Directions for this task
Some of the lines below need repeating. Reproduce exactly those between the lines holding "remote code executions." and "Also changed, not", inclusive.

Difference listings
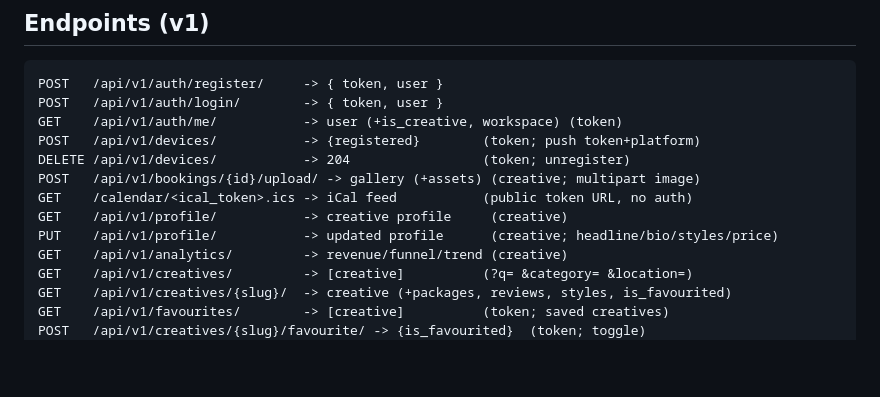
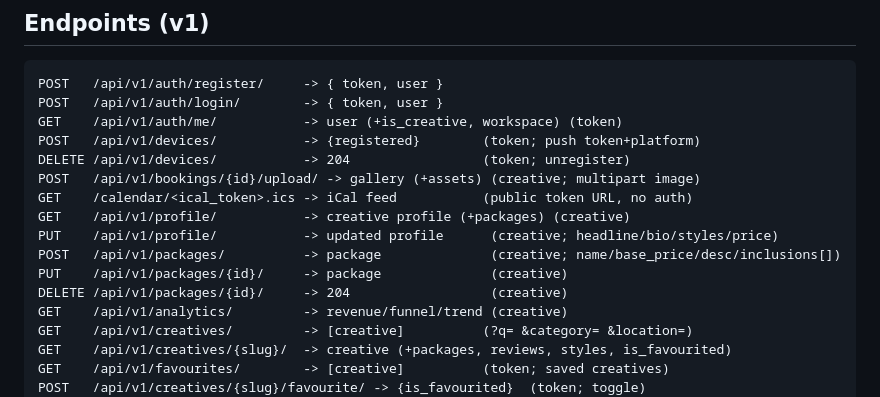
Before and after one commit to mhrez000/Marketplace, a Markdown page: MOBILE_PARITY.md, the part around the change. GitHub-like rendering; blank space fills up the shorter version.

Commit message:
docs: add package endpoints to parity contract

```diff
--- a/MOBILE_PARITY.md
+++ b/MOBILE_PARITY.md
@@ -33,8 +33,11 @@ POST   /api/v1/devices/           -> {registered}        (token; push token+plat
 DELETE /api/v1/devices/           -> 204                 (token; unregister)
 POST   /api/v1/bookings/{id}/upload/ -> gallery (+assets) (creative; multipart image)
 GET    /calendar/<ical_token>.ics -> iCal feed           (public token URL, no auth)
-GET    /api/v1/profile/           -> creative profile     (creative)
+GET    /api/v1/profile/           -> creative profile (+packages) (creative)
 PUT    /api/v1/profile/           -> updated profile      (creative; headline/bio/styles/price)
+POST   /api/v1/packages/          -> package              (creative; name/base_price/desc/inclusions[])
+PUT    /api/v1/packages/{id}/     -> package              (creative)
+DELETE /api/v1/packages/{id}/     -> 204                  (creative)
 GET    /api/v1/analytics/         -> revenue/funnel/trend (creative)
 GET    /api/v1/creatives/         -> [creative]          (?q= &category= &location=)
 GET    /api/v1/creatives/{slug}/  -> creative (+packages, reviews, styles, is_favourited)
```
--
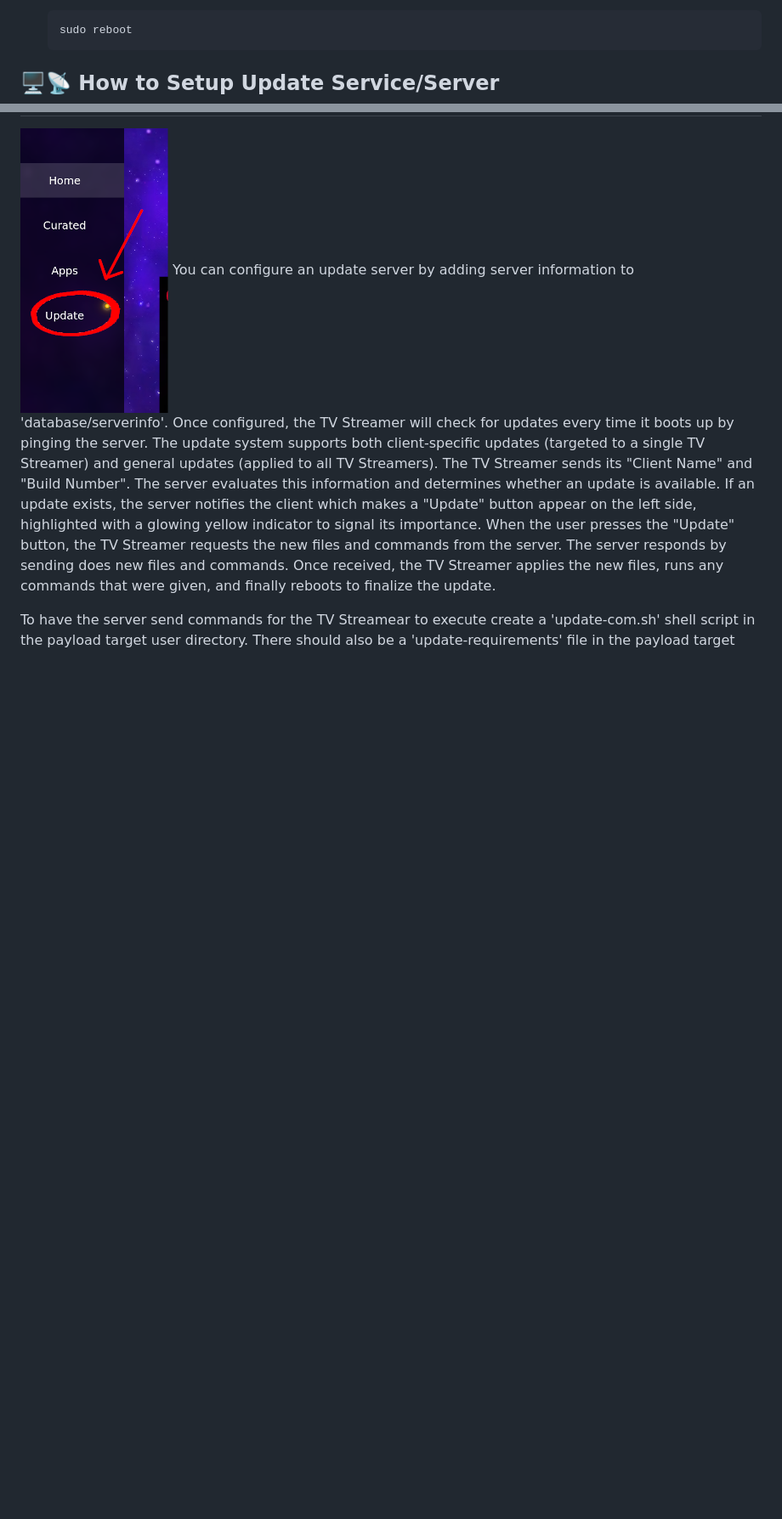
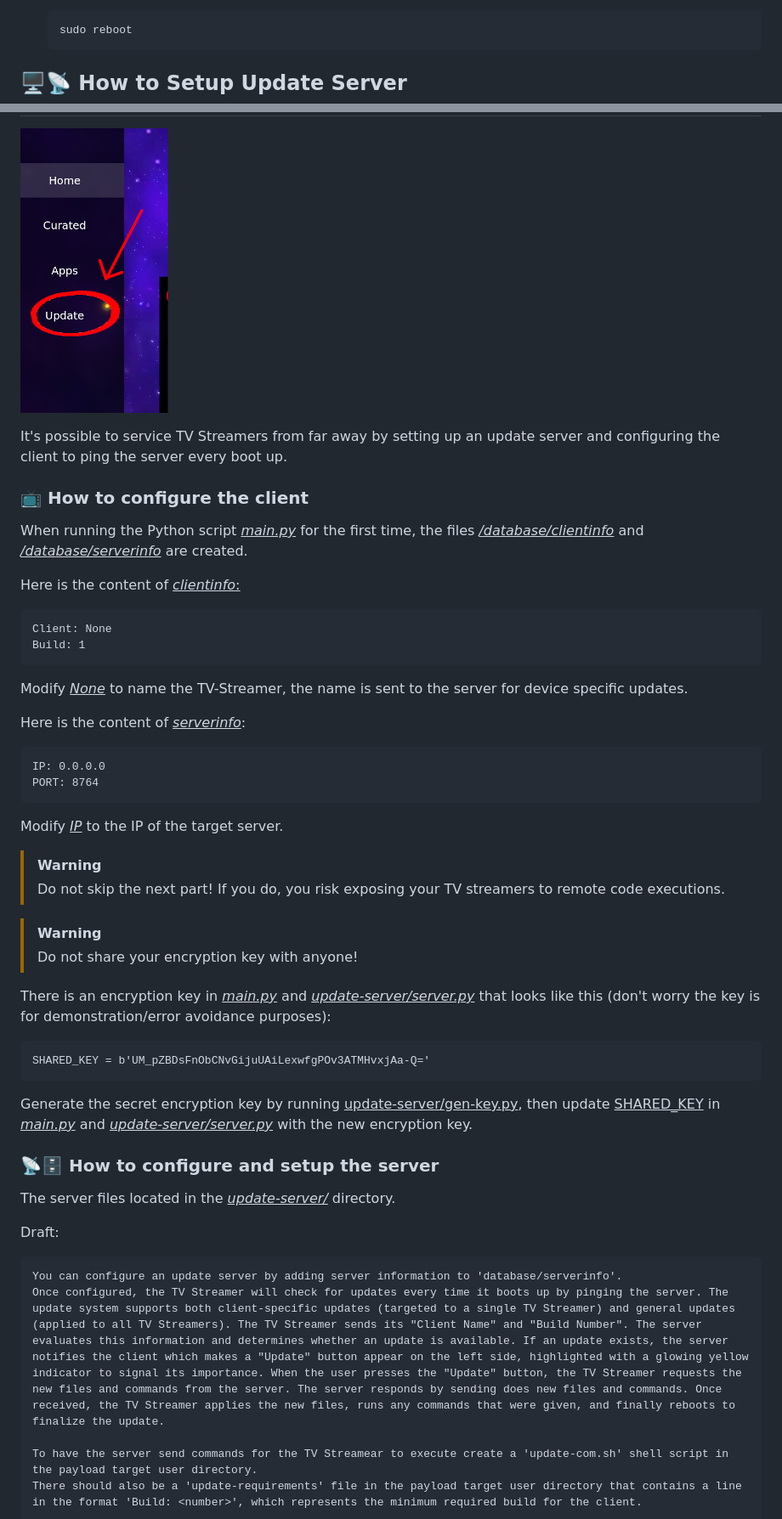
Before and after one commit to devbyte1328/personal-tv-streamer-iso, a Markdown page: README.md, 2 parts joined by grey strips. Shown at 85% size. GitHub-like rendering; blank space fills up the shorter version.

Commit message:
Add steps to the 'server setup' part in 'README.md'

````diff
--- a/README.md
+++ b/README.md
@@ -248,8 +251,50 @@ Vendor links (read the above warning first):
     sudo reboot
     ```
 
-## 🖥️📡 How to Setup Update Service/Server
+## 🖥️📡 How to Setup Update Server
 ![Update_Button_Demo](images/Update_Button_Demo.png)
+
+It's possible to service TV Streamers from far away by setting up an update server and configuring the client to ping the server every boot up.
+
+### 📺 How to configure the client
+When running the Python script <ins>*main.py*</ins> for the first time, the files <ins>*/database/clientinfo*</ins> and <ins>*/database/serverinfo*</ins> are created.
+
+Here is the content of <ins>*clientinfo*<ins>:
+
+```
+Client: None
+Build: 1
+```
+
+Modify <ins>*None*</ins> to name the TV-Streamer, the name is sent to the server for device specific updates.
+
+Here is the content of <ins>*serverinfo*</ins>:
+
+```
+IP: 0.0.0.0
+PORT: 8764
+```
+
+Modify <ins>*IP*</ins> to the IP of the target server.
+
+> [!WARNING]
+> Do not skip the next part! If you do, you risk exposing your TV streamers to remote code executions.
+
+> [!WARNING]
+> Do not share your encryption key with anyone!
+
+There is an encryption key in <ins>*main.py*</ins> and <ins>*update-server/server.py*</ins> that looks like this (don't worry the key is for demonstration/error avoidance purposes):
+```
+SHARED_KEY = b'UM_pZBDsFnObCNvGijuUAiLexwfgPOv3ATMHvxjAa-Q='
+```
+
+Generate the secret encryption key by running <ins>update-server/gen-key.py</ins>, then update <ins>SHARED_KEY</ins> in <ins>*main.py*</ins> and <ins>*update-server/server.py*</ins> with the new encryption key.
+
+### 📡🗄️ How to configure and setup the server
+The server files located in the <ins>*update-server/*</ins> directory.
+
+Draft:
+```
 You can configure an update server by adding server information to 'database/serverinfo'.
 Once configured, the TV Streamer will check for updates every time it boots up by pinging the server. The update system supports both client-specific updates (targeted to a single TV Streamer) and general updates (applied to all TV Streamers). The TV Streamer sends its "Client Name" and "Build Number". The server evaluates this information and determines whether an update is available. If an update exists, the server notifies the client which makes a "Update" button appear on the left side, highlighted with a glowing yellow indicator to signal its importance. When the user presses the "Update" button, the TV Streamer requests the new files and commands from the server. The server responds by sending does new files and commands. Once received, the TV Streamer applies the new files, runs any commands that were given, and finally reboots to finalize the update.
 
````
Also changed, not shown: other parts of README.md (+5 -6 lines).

Your solution
+> Do not skip the next part! If you do, you risk exposing your TV streamers to remote code executions.
+
+> [!WARNING]
+> Do not share your encryption key with anyone!
+
+There is an encryption key in <ins>*main.py*</ins> and <ins>*update-server/server.py*</ins> that looks like this (don't worry the key is for demonstration/error avoidance purposes):
+```
+SHARED_KEY = b'UM_pZBDsFnObCNvGijuUAiLexwfgPOv3ATMHvxjAa-Q='
+```
+
+Generate the secret encryption key by running <ins>update-server/gen-key.py</ins>, then update <ins>SHARED_KEY</ins> in <ins>*main.py*</ins> and <ins>*update-server/server.py*</ins> with the new encryption key.
+
+### 📡🗄️ How to configure and setup the server
+The server files located in the <ins>*update-server/*</ins> directory.
+
+Draft:
+```
 You can configure an update server by adding server information to 'database/serverinfo'.
 Once configured, the TV Streamer will check for updates every time it boots up by pinging the server. The update system supports both client-specific updates (targeted to a single TV Streamer) and general updates (applied to all TV Streamers). The TV Streamer sends its "Client Name" and "Build Number". The server evaluates this information and determines whether an update is available. If an update exists, the server notifies the client which makes a "Update" button appear on the left side, highlighted with a glowing yellow indicator to signal its importance. When the user presses the "Update" button, the TV Streamer requests the new files and commands from the server. The server responds by sending does new files and commands. Once received, the TV Streamer applies the new files, runs any commands that were given, and finally reboots to finalize the update.
 
````
Also changed, not shown: other parts of README.md (+5 -6 lines).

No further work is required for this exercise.